"Understanding these risks, and how to adapt different prevention measures, can help you protect yourselves and your families and your communities," he said.

Butler said the agency is "cautiously optimistic" that vaccines will be available, in limited quantities, before the end of 2020, and said that all states have submitted their initial plans to the CDC on how to safely distribute and administer vaccines once they're available.

Department of Health and Human Services Secretary Alex Azar said that if and when the Food and Drug Administration approves a vaccine, the government will have supplies manufactured and ready for distribution. He laid out a potential timeline in which there could be enough of an approved vaccine to immunize the most vulnerable by the end of the year, and seniors, healthcare workers, and first responders by the end of January.

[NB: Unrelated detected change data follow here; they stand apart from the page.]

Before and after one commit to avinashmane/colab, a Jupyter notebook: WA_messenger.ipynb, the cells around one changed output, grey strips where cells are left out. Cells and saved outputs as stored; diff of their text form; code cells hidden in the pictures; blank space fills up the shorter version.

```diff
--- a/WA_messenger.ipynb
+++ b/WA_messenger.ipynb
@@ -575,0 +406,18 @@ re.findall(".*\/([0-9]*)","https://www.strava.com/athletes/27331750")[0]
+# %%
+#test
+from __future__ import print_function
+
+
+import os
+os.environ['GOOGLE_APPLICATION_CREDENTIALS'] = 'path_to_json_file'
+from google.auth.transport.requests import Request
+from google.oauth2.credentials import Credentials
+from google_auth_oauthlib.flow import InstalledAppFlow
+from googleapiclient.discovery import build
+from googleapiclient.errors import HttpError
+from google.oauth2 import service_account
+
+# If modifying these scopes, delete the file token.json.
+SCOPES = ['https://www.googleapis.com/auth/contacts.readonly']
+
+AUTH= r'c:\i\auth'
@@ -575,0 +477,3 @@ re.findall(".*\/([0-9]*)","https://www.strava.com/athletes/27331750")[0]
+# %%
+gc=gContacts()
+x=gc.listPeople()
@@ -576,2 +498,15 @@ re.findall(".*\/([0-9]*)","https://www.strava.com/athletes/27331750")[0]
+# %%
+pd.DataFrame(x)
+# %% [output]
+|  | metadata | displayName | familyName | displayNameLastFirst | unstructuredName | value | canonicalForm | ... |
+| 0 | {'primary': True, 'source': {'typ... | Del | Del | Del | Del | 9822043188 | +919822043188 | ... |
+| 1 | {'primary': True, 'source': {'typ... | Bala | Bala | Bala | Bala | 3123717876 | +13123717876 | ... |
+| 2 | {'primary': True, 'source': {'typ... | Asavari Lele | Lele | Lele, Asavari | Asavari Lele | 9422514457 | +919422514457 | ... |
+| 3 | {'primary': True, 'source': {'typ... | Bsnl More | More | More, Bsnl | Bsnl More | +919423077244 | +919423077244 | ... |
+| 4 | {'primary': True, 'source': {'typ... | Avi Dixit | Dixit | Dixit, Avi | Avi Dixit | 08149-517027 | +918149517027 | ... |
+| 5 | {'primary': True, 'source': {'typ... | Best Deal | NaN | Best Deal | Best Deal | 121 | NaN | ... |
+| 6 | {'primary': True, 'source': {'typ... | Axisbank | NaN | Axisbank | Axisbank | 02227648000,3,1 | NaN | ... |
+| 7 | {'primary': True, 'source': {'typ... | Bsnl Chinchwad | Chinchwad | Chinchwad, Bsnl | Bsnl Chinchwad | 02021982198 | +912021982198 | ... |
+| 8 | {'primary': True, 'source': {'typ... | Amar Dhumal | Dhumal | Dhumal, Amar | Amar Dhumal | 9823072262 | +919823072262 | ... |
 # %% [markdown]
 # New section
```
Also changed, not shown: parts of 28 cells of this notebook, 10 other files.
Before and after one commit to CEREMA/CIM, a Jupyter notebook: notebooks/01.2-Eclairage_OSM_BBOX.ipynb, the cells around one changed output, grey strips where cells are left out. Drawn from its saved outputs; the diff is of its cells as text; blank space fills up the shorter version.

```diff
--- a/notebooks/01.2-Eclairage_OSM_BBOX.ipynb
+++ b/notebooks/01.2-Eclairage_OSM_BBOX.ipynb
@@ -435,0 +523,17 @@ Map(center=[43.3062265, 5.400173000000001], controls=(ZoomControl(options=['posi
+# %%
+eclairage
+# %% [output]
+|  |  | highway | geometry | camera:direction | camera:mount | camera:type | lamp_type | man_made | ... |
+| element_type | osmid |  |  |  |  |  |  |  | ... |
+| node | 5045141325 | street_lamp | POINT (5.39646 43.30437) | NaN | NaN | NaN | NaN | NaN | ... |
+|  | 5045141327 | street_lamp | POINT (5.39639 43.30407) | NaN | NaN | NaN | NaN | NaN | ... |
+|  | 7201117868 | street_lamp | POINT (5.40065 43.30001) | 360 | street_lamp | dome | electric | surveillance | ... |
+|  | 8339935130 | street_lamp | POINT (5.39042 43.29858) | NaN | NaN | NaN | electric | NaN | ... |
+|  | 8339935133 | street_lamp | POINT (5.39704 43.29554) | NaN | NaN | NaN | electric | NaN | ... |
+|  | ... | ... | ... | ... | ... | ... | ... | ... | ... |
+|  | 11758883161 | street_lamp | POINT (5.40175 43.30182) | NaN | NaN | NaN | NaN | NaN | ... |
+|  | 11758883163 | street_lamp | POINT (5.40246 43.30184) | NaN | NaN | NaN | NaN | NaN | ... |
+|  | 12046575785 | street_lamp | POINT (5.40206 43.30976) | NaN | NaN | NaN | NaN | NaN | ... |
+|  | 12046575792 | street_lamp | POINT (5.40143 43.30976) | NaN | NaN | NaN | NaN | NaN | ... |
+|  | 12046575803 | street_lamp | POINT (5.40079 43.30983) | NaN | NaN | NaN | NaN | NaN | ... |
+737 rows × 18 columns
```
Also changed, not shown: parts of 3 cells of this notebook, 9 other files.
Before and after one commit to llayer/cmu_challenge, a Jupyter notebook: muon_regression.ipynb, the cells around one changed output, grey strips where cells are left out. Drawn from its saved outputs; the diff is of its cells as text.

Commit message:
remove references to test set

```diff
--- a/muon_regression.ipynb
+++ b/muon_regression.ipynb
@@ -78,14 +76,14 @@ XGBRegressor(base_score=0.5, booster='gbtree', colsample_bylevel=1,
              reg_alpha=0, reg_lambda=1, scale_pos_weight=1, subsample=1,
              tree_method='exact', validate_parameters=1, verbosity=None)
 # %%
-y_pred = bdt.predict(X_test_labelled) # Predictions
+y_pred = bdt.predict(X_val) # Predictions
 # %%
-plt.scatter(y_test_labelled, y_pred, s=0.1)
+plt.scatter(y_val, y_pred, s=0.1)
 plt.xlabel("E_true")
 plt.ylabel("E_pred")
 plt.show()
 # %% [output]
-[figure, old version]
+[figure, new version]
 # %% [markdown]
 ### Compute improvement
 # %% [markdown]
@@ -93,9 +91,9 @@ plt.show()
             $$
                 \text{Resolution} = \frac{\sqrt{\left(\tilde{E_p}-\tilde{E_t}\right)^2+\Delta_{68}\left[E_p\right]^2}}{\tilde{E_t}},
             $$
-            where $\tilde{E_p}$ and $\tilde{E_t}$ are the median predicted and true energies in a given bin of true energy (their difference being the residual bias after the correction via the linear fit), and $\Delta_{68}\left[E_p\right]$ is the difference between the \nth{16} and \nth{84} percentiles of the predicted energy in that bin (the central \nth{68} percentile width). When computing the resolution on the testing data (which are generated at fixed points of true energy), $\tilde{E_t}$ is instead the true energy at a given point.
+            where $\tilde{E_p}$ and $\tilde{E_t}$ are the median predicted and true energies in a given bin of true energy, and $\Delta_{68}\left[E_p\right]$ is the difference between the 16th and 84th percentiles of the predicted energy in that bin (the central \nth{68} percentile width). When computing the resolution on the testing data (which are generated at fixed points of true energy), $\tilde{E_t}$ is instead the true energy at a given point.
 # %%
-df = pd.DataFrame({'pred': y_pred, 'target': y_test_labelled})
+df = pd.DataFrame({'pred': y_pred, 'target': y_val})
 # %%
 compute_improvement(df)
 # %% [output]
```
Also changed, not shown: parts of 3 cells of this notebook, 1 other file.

"There is hope on the way, in the form of safe and effective vaccines, in a matter of weeks or months," Azar said.

Increases seen across the country

The United States reported 60,315 new COVID-19 cases yesterday, with 933 deaths, according to the Johns Hopkins COVID-19 dashboard. The country now has at least 8,312,109 confirmed infections, and 221,694 deaths.

As Butler noted, unlike the previous surges in the spring and the summer, which were driven by hot spots in the Northeast and the South, the "third wave" of infections are occurring in nearly every region of the country. The COVID Exit Strategy website lists 32 states as having uncontrolled spread, and 11 as trending poorly.

The Midwest continues to be one of the hardest-hit areas. In Wisconsin, which yesterday reported 4,591 new COVID-19 cases after working through a backlog of data caused by a weekend outage, Gov. Tony Evers pleaded with residents to start changing their behavior.

"If we continue to make excuses for not doing this, we will have more deaths, we will have more people with COVID-19, and, frankly, we will have a lot less economic activity in the state of Wisconsin," Evers said at a press conference, according to the Milwaukee Journal Sentinel. "This is a critical time, folks."

In neighboring Michigan, officials in Washtenaw County yesterday issued a stay-at-home order to the entire Ann Arbor campus of the University of Michigan. The order was issued after county health officials traced 61% of 600 new COVID-19 cases recorded in the county since Oct 12 back to the campus.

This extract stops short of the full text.